“These outcomes have formed the basis for maintenance work approved by the Transport Ministry in accordance with the law and the terms of the concession aggreement,” it said.
A source close to the matter that Autostrade per l’Italia would hold an extraordinary board meeting next week following the disaster.
WEIGHT OF TRAFFIC
The bridge’s condition, and its ability to sustain large increases in both the intensity and weight of traffic over the years, have been a focus of public debate since Tuesday’s collapse, when an 80-meter span gave way at lunchtime as cars packed with holidaymakers as well as trucks streamed across it.
Salvatore Lorefice, 58, a pensioner who lives a few hundred meters (yards) from the bridge, said cement had fallen off the structure as early as the 1980s when he worked at a warehouse directly under the bridge.
He recalled a visit by a team of Japanese technicians who “came to find out how the structure had deteriorated in such a short time.”
Deputy Prime Minister and Interior Minister Matteo Salvini said the private sector manager of the bridge had earned “billions” from tolls but “did not spend the money they were supposed to” and its concession should be revoked.

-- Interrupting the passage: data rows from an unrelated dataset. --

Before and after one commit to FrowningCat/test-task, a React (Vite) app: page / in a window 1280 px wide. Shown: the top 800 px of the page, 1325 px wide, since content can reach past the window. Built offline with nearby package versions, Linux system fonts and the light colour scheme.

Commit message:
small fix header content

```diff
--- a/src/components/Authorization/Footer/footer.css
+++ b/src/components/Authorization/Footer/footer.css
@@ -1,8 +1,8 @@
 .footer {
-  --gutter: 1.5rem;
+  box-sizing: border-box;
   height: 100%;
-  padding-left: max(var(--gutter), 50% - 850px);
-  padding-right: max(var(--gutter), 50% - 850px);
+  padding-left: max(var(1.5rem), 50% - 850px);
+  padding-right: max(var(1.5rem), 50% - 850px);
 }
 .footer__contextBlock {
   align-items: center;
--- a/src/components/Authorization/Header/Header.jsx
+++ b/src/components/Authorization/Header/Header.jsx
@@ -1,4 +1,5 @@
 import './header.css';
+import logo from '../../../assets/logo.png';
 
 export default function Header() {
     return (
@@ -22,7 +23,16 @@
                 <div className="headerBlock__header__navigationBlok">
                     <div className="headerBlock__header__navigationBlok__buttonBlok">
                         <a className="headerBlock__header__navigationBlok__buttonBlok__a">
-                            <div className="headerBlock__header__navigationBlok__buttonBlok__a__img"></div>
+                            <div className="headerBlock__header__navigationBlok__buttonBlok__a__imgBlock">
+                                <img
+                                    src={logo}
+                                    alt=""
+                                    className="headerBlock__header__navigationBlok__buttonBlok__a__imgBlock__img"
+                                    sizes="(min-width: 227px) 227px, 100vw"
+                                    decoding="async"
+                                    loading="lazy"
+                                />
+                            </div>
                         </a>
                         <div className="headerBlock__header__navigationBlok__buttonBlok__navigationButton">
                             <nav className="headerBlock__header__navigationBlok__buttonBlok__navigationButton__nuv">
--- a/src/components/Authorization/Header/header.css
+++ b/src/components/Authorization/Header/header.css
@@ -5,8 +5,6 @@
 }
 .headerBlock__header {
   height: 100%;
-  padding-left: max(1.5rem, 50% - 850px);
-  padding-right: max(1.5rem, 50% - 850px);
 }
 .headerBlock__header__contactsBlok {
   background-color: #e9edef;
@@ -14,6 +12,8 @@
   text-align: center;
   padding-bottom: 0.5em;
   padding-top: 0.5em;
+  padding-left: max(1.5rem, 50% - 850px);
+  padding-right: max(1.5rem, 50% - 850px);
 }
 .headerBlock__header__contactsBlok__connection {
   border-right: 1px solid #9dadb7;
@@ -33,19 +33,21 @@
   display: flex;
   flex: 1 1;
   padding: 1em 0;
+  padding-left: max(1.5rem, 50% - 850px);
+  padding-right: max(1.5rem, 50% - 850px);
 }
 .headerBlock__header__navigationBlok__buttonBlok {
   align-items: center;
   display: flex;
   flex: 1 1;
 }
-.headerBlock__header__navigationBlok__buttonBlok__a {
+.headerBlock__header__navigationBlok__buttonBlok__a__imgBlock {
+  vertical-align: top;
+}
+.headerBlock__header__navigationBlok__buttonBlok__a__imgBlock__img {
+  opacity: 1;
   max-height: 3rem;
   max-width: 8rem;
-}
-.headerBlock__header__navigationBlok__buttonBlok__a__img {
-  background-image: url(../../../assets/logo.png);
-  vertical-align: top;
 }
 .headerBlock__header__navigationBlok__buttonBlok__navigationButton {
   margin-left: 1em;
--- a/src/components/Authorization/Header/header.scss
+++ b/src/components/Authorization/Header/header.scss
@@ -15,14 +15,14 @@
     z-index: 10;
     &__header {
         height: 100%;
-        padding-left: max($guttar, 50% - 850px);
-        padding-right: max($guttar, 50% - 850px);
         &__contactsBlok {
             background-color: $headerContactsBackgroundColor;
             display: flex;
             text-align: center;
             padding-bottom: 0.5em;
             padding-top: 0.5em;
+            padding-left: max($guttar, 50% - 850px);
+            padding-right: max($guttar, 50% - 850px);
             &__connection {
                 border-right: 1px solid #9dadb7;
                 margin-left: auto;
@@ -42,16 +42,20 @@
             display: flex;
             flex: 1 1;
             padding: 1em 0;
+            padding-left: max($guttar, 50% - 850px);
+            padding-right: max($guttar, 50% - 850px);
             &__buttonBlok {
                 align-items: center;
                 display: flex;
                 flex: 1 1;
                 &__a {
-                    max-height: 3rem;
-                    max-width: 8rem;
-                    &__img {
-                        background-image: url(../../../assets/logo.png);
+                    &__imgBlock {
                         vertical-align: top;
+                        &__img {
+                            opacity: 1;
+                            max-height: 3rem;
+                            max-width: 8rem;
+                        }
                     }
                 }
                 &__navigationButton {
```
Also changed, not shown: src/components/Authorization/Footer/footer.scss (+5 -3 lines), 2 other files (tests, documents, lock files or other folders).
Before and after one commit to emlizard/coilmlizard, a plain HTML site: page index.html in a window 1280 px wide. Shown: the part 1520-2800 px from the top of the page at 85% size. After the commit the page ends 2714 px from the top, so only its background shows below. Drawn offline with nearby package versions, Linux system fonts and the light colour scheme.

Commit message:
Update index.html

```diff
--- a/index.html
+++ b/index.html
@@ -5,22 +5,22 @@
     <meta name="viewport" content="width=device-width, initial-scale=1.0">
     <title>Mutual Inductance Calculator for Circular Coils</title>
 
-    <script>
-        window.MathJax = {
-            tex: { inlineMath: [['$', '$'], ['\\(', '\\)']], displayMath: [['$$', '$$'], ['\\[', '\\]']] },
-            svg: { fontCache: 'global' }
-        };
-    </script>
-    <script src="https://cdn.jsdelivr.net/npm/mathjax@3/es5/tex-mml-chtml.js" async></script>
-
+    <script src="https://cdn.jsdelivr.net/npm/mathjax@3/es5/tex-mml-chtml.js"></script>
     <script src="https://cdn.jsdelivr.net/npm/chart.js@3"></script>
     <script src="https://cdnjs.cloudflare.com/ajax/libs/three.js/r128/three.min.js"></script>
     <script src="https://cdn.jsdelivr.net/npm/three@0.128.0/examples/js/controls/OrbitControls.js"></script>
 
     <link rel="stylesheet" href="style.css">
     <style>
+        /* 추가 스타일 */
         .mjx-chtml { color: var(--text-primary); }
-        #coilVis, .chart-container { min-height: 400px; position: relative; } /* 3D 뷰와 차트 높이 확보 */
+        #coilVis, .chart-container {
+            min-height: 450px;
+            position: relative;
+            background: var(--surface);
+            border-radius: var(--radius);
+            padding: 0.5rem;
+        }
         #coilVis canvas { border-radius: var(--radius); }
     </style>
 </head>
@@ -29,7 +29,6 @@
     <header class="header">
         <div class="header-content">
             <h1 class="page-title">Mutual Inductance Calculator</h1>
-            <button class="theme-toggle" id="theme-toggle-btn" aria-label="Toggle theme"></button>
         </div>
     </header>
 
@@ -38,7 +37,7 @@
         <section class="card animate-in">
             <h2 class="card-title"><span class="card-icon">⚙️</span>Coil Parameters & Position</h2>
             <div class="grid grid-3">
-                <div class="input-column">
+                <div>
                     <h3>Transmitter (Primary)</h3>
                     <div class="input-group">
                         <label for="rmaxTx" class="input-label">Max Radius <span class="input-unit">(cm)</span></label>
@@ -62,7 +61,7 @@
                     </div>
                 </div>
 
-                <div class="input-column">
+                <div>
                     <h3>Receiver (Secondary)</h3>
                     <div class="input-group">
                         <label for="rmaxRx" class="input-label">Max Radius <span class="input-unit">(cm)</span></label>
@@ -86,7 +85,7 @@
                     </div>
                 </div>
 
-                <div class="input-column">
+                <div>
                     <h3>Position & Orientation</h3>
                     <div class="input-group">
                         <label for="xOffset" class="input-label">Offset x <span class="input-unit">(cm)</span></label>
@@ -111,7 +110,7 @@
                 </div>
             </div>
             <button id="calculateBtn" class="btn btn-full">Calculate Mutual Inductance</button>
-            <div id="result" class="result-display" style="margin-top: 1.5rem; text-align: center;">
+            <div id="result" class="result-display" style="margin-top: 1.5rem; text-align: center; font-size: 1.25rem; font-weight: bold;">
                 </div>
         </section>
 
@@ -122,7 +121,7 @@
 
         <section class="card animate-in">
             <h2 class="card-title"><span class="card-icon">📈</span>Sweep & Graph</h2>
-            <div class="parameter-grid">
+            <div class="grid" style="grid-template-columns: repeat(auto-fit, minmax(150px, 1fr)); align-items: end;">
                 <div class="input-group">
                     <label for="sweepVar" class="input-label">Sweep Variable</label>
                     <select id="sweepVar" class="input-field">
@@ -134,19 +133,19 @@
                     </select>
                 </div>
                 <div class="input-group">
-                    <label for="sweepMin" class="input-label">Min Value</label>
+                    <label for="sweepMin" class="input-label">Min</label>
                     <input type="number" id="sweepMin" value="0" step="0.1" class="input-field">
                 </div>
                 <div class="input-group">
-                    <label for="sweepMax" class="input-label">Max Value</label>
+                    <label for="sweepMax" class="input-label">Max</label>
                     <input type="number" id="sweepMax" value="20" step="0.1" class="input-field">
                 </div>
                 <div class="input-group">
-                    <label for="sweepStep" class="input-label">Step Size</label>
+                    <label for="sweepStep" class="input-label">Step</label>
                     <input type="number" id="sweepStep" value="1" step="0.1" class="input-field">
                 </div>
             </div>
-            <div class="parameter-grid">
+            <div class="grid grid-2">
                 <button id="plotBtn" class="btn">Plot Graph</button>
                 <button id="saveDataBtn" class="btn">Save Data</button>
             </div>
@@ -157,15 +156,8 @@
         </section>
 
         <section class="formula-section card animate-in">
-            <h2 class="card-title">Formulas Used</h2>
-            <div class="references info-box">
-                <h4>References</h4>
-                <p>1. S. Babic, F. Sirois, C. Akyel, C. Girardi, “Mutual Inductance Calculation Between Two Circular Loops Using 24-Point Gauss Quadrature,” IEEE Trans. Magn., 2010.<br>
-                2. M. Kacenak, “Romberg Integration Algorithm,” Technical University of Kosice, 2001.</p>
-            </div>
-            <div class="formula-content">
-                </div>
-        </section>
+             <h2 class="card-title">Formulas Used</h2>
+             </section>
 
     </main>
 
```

He was apparently referring to Autostrade.
“Imposing the highest penalties possible and making sure that those responsible for the dead and the injured pay up for any damages and crimes is the very least,” he said.
The Pope offered a prayer for the victims and their loved ones in a public address at St. Peter’s Basilica.
Fire brigade spokesman Luca Cari said 400 firefighters were at the site, lifting big chunks of concrete to create spaces for rescue teams to check for survivors.
In Paris, France’s foreign ministry said four French nationals were among the dead.
Toninelli earlier said he had begun a process to strip Autostrade of its concession and he demanded top Autostrade managers resign.
“Autostrade per l’Italia was not able to fulfill its obligations under the contract regulating management of this infrastructure,” Toninelli said on RAI 1 state TV, adding he would seek to levy heavy fines against the company that could reach up to 150 million euros.
The Morandi Bridge, named after the engineer who designed it, forms part of the A10 motorway run by Autostrade. The 55-km (34 mile) stretch of the A10 accounts for around 1.7 percent of total network traffic for Italy’s biggest toll road operator, according to one analyst’s estimate.
Autostrade’s parent, Atlantia, also runs toll-road concessions in Brazil, Chile, India and Poland.
“The top management of Autostrade per l’Italia must step down first of all,” Toninelli said in a Facebook post.
He also said the government would inspect the structure of aging bridges and tunnels across the country with a view to launching a program of remedial works if required.
Within hours of the disaster, the anti-establishment government that took office in June said the collapse showed Italy needed to spend more on its dilapidated infrastructure, ignoring EU budget constraints if necessary.
Genoa police put the death toll at 39, with 16 injured.